While it may be impossible to repair the entire world, aiding a small part of it can have tremendous impact.
On Friday, such an act of “tikkun olam” begins, from Evanston’s Beth Emet, The Free Synagogue.
That’s when a family of Afghan refugees will arrive. More than 100 members of Beth Emet have pitched in to furnish an apartment, buy clothing and food, and will also help teach and mentor the new arrivals as they figure out their new country.
Congregation member Alison Finkel is leading the volunteer effort. She says the stories of Afghans trying to flee their homeland after American troops withdraw “were extremely moving.”
“They have been through unimaginable stresses, and now they face this unimaginable task of starting a new life here,” Fikel says.
But other than learning that the family has a father, mother, and four young children, “we really know nothing about them,” Finkel says. Urban? Rural? Speak English? All a mystery so far.
The mystery will start resolving itself when Finkel and a case worker meet the family, which is arriving by bus at O’Hare Airport.
Finkel believes they have been staying at a U.S. military base, either in Wisconsin or Indiana, but that too won’t be learned until after the first hello.
Beth Emet is one of about a dozen Chicagoland synagogues which are each supporting an Afghan refugee family, in coordination with the Hebrew Immigrant Aid Society (HIAS) and Jewish Children’s and Family Services (JCFS).
Working with HIAS has special meaning to many Jews, because wheir ancestors fled persecution in Russia and Eastern Europe, HIAS helped welcome them to America.
“Many of our families descended from immigrants,” says Beth Emet’s rabbi, Amy Memis-Foler.
“We feel an obligation to help the refugee,” she adds.
Beth Emet has done that in the past, with both Syrian and Rohingya families.
Rabbi Memis-Foler says there’s another Jewish value in play here besides “tikkun olam.”

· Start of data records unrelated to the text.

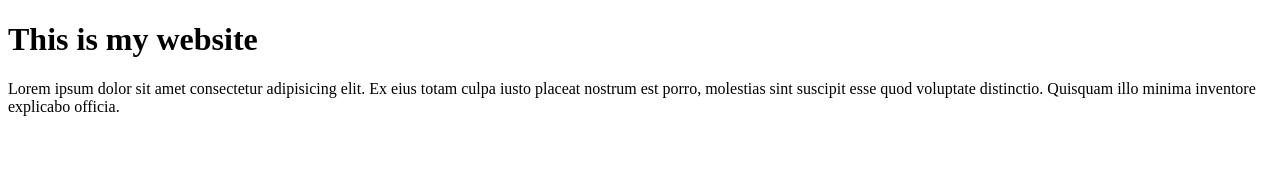
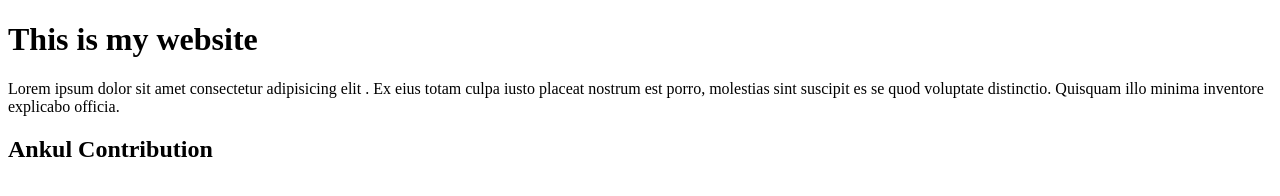
Before and after one commit to Aamangupta70077/AMAN-FILE, a plain HTML site: page contributions/index.html in a window 1280 px wide. Drawn offline with Linux system fonts and the light colour scheme.

Commit message:
Ankul added

```diff
--- a/contributions/index.html
+++ b/contributions/index.html
@@ -8,6 +8,9 @@
 </head>
 <body>
     <h1>This is my website</h1>
-    <p>Lorem ipsum dolor sit amet consectetur adipisicing elit. Ex eius totam culpa iusto placeat nostrum est porro, molestias sint suscipit esse quod voluptate distinctio. Quisquam illo minima inventore explicabo officia.</p>
+    <p>Lorem ipsum dolor sit amet consectetur adipisicing elit
+        . Ex eius totam culpa iusto placeat nostrum est porro, molestias sint suscipit es
+        se quod voluptate distinctio. Quisquam illo minima inventore explicabo officia.</p>
+    <h2>Ankul Contribution</h2>
 </body>
 </html>
```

There is also “hachnasat hageir,” or “welcoming the stranger.”
“We were strangers in a strange land once,” the rabbi says, referring to the biblical Land of Egypt.
Last summer, when the American withdrawal from Afghanistan was under way, with all the painful images of Afghan citizens desperately trying to get out, Memis-Foler gave a sermon sharing her own family’s story.

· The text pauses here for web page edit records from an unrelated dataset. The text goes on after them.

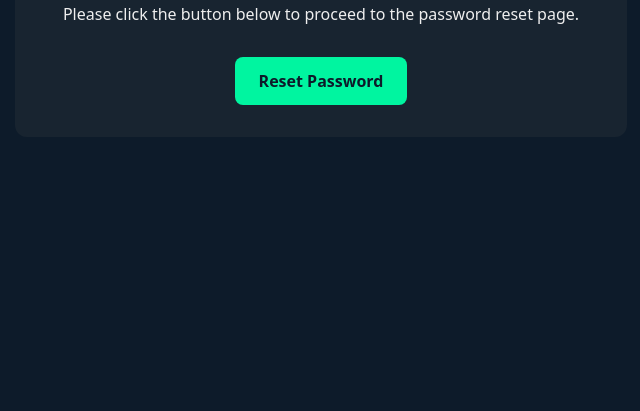
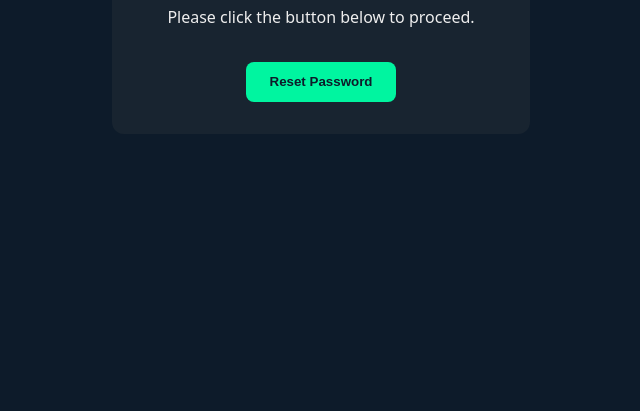
Before and after one commit to zouhirdev/matico_redirect, a plain HTML site: page confirm-reset.html in a window 1280 px wide. Shown: the part 389-800 px from the top of the page, without its empty margins (319-959 px from the left). Drawn offline with Linux system fonts and the light colour scheme.

Commit message:
Update confirm-reset.html

```diff
--- a/confirm-reset.html
+++ b/confirm-reset.html
@@ -6,21 +6,87 @@
   <style>
     body { font-family: system-ui, sans-serif; display: grid; place-content: center; text-align: center; height: 100vh; margin: 0; background: #0D1B2A; color: #eee; }
     .card { background: #182430; padding: 2rem 3rem; border-radius: 12px; }
-    a { display: inline-block; padding: 0.8rem 1.5rem; background: #00F5A0; color: #0D1B2A; text-decoration: none; font-weight: bold; border-radius: 8px; margin-top: 1rem; }
+    #message { min-height: 1.5rem; }
+
+    /* The real button that the user will see and click */
+    #real-button {
+      display: inline-block;
+      padding: 0.8rem 1.5rem;
+      background: #00F5A0;
+      color: #0D1B2A;
+      text-decoration: none;
+      font-weight: bold;
+      border-radius: 8px;
+      margin-top: 1rem;
+      cursor: pointer;
+      border: none;
+    }
+
+    /* Initially disable the button */
+    #real-button:disabled {
+      opacity: 0.5;
+      cursor: not-allowed;
+    }
+
+    /* The trap button for bots. It's in the DOM but not visible on screen. */
+    #trap-button {
+      position: absolute;
+      left: -9999px; /* Move it far off-screen */
+      top: -9999px;
+    }
   </style>
 </head>
 <body>
   <div class="card">
     <h1>Confirm Your Action</h1>
-    <p>Please click the button below to proceed to the password reset page.</p>
-    <a href="#" id="confirm-link">Reset Password</a>
+    <p id="message">Please wait a moment...</p>
+
+    <!-- This is the button the user will click -->
+    <button id="real-button" disabled>Reset Password</button>
+
+    <!-- This is the honeypot button for the bot -->
+    <a href="#" id="trap-button"></a>
   </div>
 
   <script>
-    const confirmLink = document.getElementById('confirm-link');
+    const realButton = document.getElementById('real-button');
+    const trapButton = document.getElementById('trap-button');
+    const message = document.getElementById('message');
+
+    // Get the password reset token from the URL fragment (#)
     const tokenFragment = window.location.hash;
-    // Make sure this points to your ACTUAL reset page
-    confirmLink.href = `https://matico.rezemate.com/reset.html${tokenFragment}`;
+
+    // Construct the final destination URL
+    const destinationUrl = `https://matico.rezemate.com/reset.html${tokenFragment}`;
+
+    let botDetected = false;
+
+    // STEP 1: Set up the trap. If the invisible button is "clicked", it's a bot.
+    trapButton.addEventListener('click', (e) => {
+      e.preventDefault();
+      console.log('Bot detected! Disabling real button permanently.');
+      botDetected = true;
+      // Permanently disable the real button and show an error.
+      realButton.disabled = true;
+      message.textContent = 'Error: Link was invalidated by a security scanner. Please request a new link.';
+    });
+
+    // STEP 2: Wait for 1.5 seconds. This is enough time for a bot to spring the trap,
+    // but short enough that a human won't get impatient.
+    setTimeout(() => {
+      // If the bot trap has NOT been sprung, enable the button for the real user.
+      if (!botDetected) {
+        console.log('Timer finished, no bot detected. Enabling button for user.');
+        message.textContent = 'Please click the button below to proceed.';
+        realButton.disabled = false;
+
+        // When the user clicks the real button, go to the destination.
+        realButton.addEventListener('click', () => {
+          window.location.href = destinationUrl;
+        });
+      }
+    }, 1500); // 1.5 second delay
+
   </script>
 </body>
 </html>
```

Her grandmother was fleeing from the Ukraine in the 1920s, and was saved by a stranger who pulled her out of a river by her hair.
Then HIAS assisted when her grandmother arrived in America.
Relating that to current refugees, the rabbi says, “I feel a sense of urgency to pay it forward.”
It’s highly unlikely that the refugees are Jewish. In fact, the Beth Emet members may be the first Jews they’ll ever meet. But Memis-Foler says, “We don’t do this only if they’re Jewish. We do this because we are.”
Welcoming the stranger to Cook County, Illinois, USA will start with small steps, like an Afghan meal from Evanston’s Kabul House restaurant.
Finkel’s 12-year old daughter made little signs for the apartment, and picked out stuffed animials for the children, who are ages 18 months to seven years.
Finkel says she “sees little ways” that her children “want to make a soft landing for the family.”
“We also built a lot of Ikea furniture,” Finkel laughs.
Future mentoring includes helping with things we take for granted, such as registering for school, getting a library card and Ventra ticket, and finding a job.
Finkel says she hopes the apartment will “be a sanctuary” for the family.
“If we can make the space feel like home for them, secure and safe, it’s one little way we can make things better.”
In other words, “Tikkun Olam.”
“For me,” Finkel says, “this is a way I connect to my faith. Here is a way to try to make the world a better place.”